REQUIRED WORK →
Write each entry out again verbatim, pictures excluded.

GIVEN RECORDS →
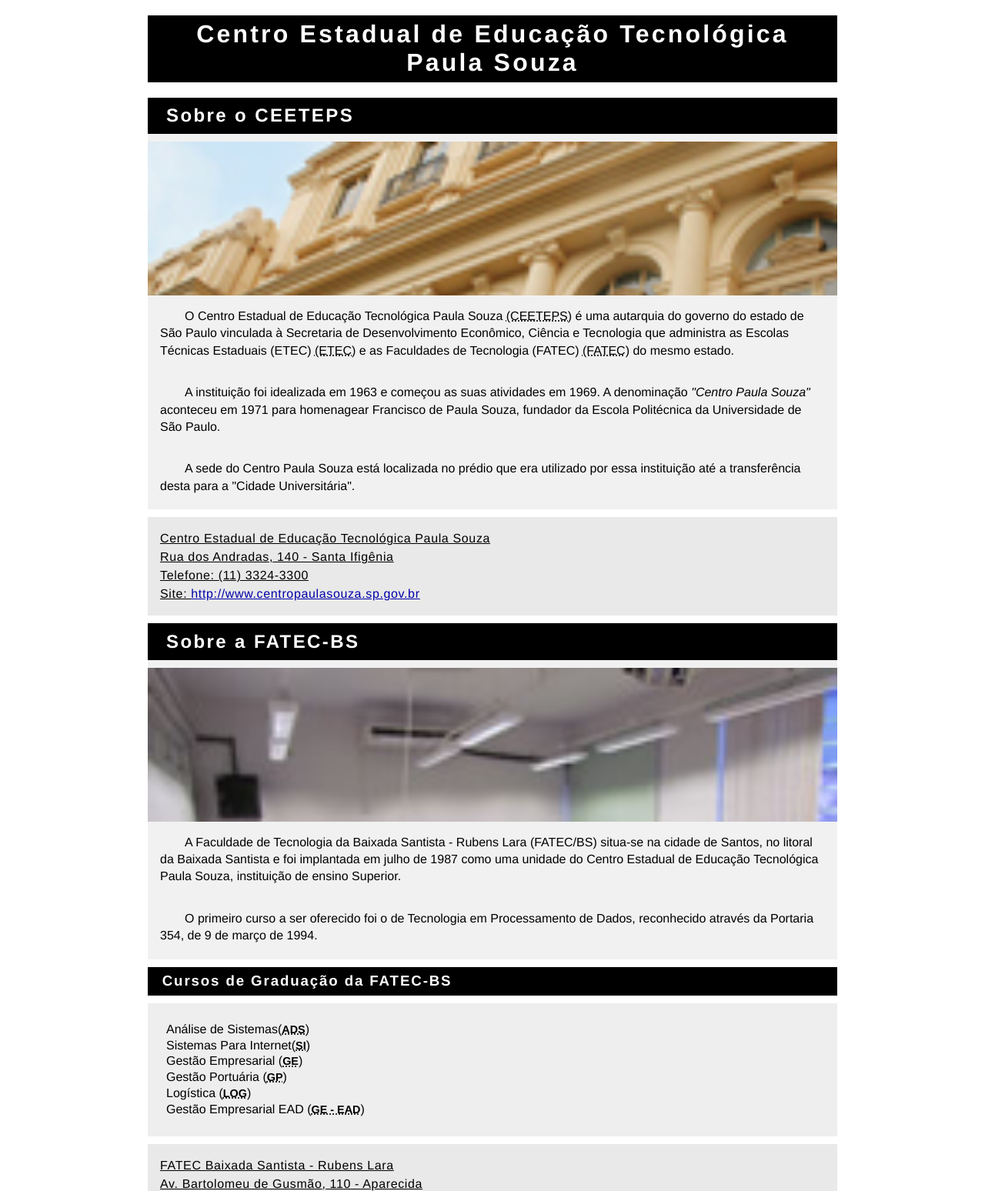
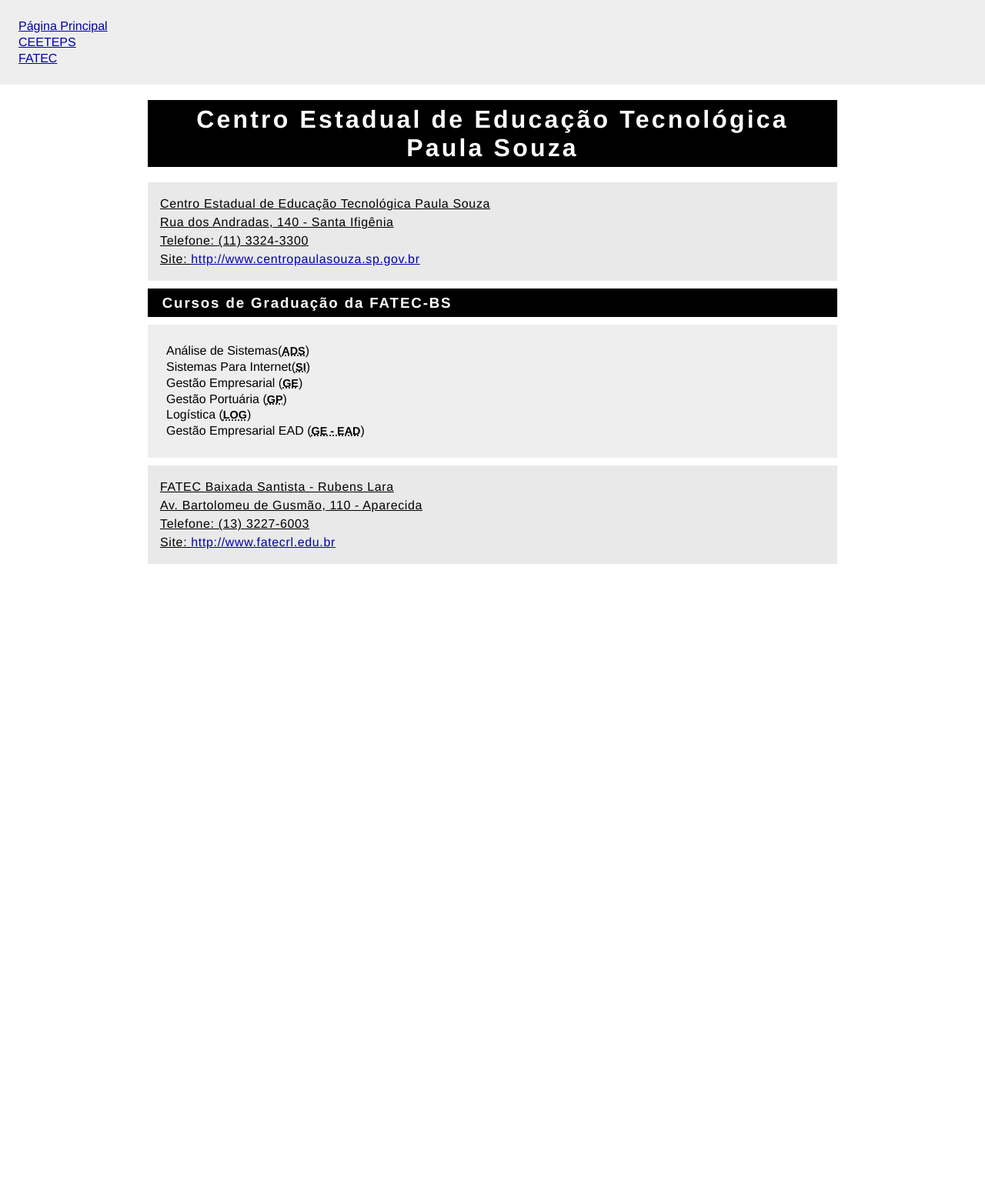
Before and after one commit to ericAndrade/ISW-006, a plain HTML site: page index.html in a window 1280 px wide. Shown: the top 1548 px of the page at 77% size. After the commit the page ends 800 px from the top, so only its background shows below. Drawn offline with Linux system fonts and the light colour scheme.

Commit message:
Adicionando as páginas principais para gerar o menu de navegação com os guias (conforme os itens de WAI-ARIA do e-MAG)

```diff
--- a/index.html
+++ b/index.html
@@ -6,28 +6,18 @@
       <link rel="stylesheet" type="text/css" href="css/main.css">
    </head>
    <body>
+      <header id="header">
+         <nav>
+            <ul role="menu">
+               <li role="menuitem"><a href="index.html" title="Principal">Página Principal</a></li>
+               <li role="menuitem"><a href="ceeteps.html" title="Informações sobre o CEETEPS">CEETEPS</a></li>
+               <li role="menuitem"><a href="fatec.html" title="História da FATEC">FATEC</a></li>
+            </ul>
+         </nav>
+      </header>
       <div class="container">
          <h1><strong>Centro Estadual de Educação Tecnológica </br>Paula Souza</strong></h1>
-         <article>
-            <h2><strong>Sobre o CEETEPS</strong></h2>
-            <span class="img-wrapper">
-            	<img src="img/ceeteps-1.jpg" alt="Faixada do Centro Estadual de Tecnológico Paula Souza">
-            </span>
-            <p>
-               O Centro Estadual de Educação Tecnológica Paula Souza
-               <abbr title="Centro Estadual de Educação Tecnológica Paula Souza">(CEETEPS)</abbr> é uma autarquia do governo do estado de São Paulo vinculada à Secretaria de Desenvolvimento Econômico, Ciência e Tecnologia que administra as Escolas Técnicas Estaduais (ETEC)
-               <abbr title="Ciência e Tecnologia que administra as Escolas Técnicas Estaduais">(ETEC)</abbr>
-               e as Faculdades de Tecnologia (FATEC)
-               <abbr title="Faculdade de Tecnologia">(FATEC)</abbr>
-               do mesmo estado.
-            </p>
-            <p>
-               A instituição foi idealizada em 1963 e começou as suas atividades em 1969. A denominação <em>"Centro Paula Souza"</em> aconteceu em 1971 para homenagear Francisco de Paula Souza, fundador da Escola Politécnica da Universidade de São Paulo.
-            </p>
-            <p>
-            	A sede do Centro Paula Souza está localizada no prédio que era utilizado por essa instituição até a transferência desta para a "Cidade Universitária".
-            </p>
-         </article>
+
          <p class="address">
             Centro Estadual de Educação Tecnológica Paula Souza<br>
             Rua dos Andradas, 140 - Santa Ifigênia<br>
@@ -35,18 +25,7 @@
             Site: <a href="http://www.centropaulasouza.sp.gov.br">
             http://www.centropaulasouza.sp.gov.br</a>
          </p>
-         <article>
-            <h2><strong>Sobre a FATEC-BS</strong></h2>
-            <span class="img-wrapper">
-            	<img src="img/fatec-bs-2.jpg" alt="Entrada da FATEC BS - Santos">
-            </span>
-            <p>
-               A Faculdade de Tecnologia da Baixada Santista - Rubens Lara (FATEC/BS) situa-se na cidade de Santos, no litoral da Baixada Santista e foi implantada em julho de 1987 como uma unidade do Centro Estadual de Educação Tecnológica Paula Souza, instituição de ensino Superior.
-            </p>
-            <p>
-               O primeiro curso a ser oferecido foi o de Tecnologia em Processamento de Dados, reconhecido através da Portaria 354, de 9 de março de 1994.
-            </p>
-         </article>
+
          <h3><strong>Cursos de Graduação da FATEC-BS</strong></h3>
          <ul>
             <li>Análise de Sistemas(<abbr title="Análise de Sistemas"><strong>ADS</strong></abbr>)</li>
```
Also changed, not shown: ceeteps.html (added, +40 -0 lines), fatec.html (added, +32 -0 lines).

REPLY TO THE EXERCISE →
Before and after one commit to ericAndrade/ISW-006, a plain HTML site: page index.html in a window 1280 px wide. Shown: the top 1548 px of the page at 77% size. After the commit the page ends 800 px from the top, so only its background shows below. Drawn offline with Linux system fonts and the light colour scheme.

Commit message:
Adicionando as páginas principais para gerar o menu de navegação com os guias (conforme os itens de WAI-ARIA do e-MAG)

```diff
--- a/index.html
+++ b/index.html
@@ -6,28 +6,18 @@
       <link rel="stylesheet" type="text/css" href="css/main.css">
    </head>
    <body>
+      <header id="header">
+         <nav>
+            <ul role="menu">
+               <li role="menuitem"><a href="index.html" title="Principal">Página Principal</a></li>
+               <li role="menuitem"><a href="ceeteps.html" title="Informações sobre o CEETEPS">CEETEPS</a></li>
+               <li role="menuitem"><a href="fatec.html" title="História da FATEC">FATEC</a></li>
+            </ul>
+         </nav>
+      </header>
       <div class="container">
          <h1><strong>Centro Estadual de Educação Tecnológica </br>Paula Souza</strong></h1>
-         <article>
-            <h2><strong>Sobre o CEETEPS</strong></h2>
-            <span class="img-wrapper">
-            	<img src="img/ceeteps-1.jpg" alt="Faixada do Centro Estadual de Tecnológico Paula Souza">
-            </span>
-            <p>
-               O Centro Estadual de Educação Tecnológica Paula Souza
-               <abbr title="Centro Estadual de Educação Tecnológica Paula Souza">(CEETEPS)</abbr> é uma autarquia do governo do estado de São Paulo vinculada à Secretaria de Desenvolvimento Econômico, Ciência e Tecnologia que administra as Escolas Técnicas Estaduais (ETEC)
-               <abbr title="Ciência e Tecnologia que administra as Escolas Técnicas Estaduais">(ETEC)</abbr>
-               e as Faculdades de Tecnologia (FATEC)
-               <abbr title="Faculdade de Tecnologia">(FATEC)</abbr>
-               do mesmo estado.
-            </p>
-            <p>
-               A instituição foi idealizada em 1963 e começou as suas atividades em 1969. A denominação <em>"Centro Paula Souza"</em> aconteceu em 1971 para homenagear Francisco de Paula Souza, fundador da Escola Politécnica da Universidade de São Paulo.
-            </p>
-            <p>
-            	A sede do Centro Paula Souza está localizada no prédio que era utilizado por essa instituição até a transferência desta para a "Cidade Universitária".
-            </p>
-         </article>
+
          <p class="address">
             Centro Estadual de Educação Tecnológica Paula Souza<br>
             Rua dos Andradas, 140 - Santa Ifigênia<br>
@@ -35,18 +25,7 @@
             Site: <a href="http://www.centropaulasouza.sp.gov.br">
             http://www.centropaulasouza.sp.gov.br</a>
          </p>
-         <article>
-            <h2><strong>Sobre a FATEC-BS</strong></h2>
-            <span class="img-wrapper">
-            	<img src="img/fatec-bs-2.jpg" alt="Entrada da FATEC BS - Santos">
-            </span>
-            <p>
-               A Faculdade de Tecnologia da Baixada Santista - Rubens Lara (FATEC/BS) situa-se na cidade de Santos, no litoral da Baixada Santista e foi implantada em julho de 1987 como uma unidade do Centro Estadual de Educação Tecnológica Paula Souza, instituição de ensino Superior.
-            </p>
-            <p>
-               O primeiro curso a ser oferecido foi o de Tecnologia em Processamento de Dados, reconhecido através da Portaria 354, de 9 de março de 1994.
-            </p>
-         </article>
+
          <h3><strong>Cursos de Graduação da FATEC-BS</strong></h3>
          <ul>
             <li>Análise de Sistemas(<abbr title="Análise de Sistemas"><strong>ADS</strong></abbr>)</li>
```
Also changed, not shown: ceeteps.html (added, +40 -0 lines), fatec.html (added, +32 -0 lines).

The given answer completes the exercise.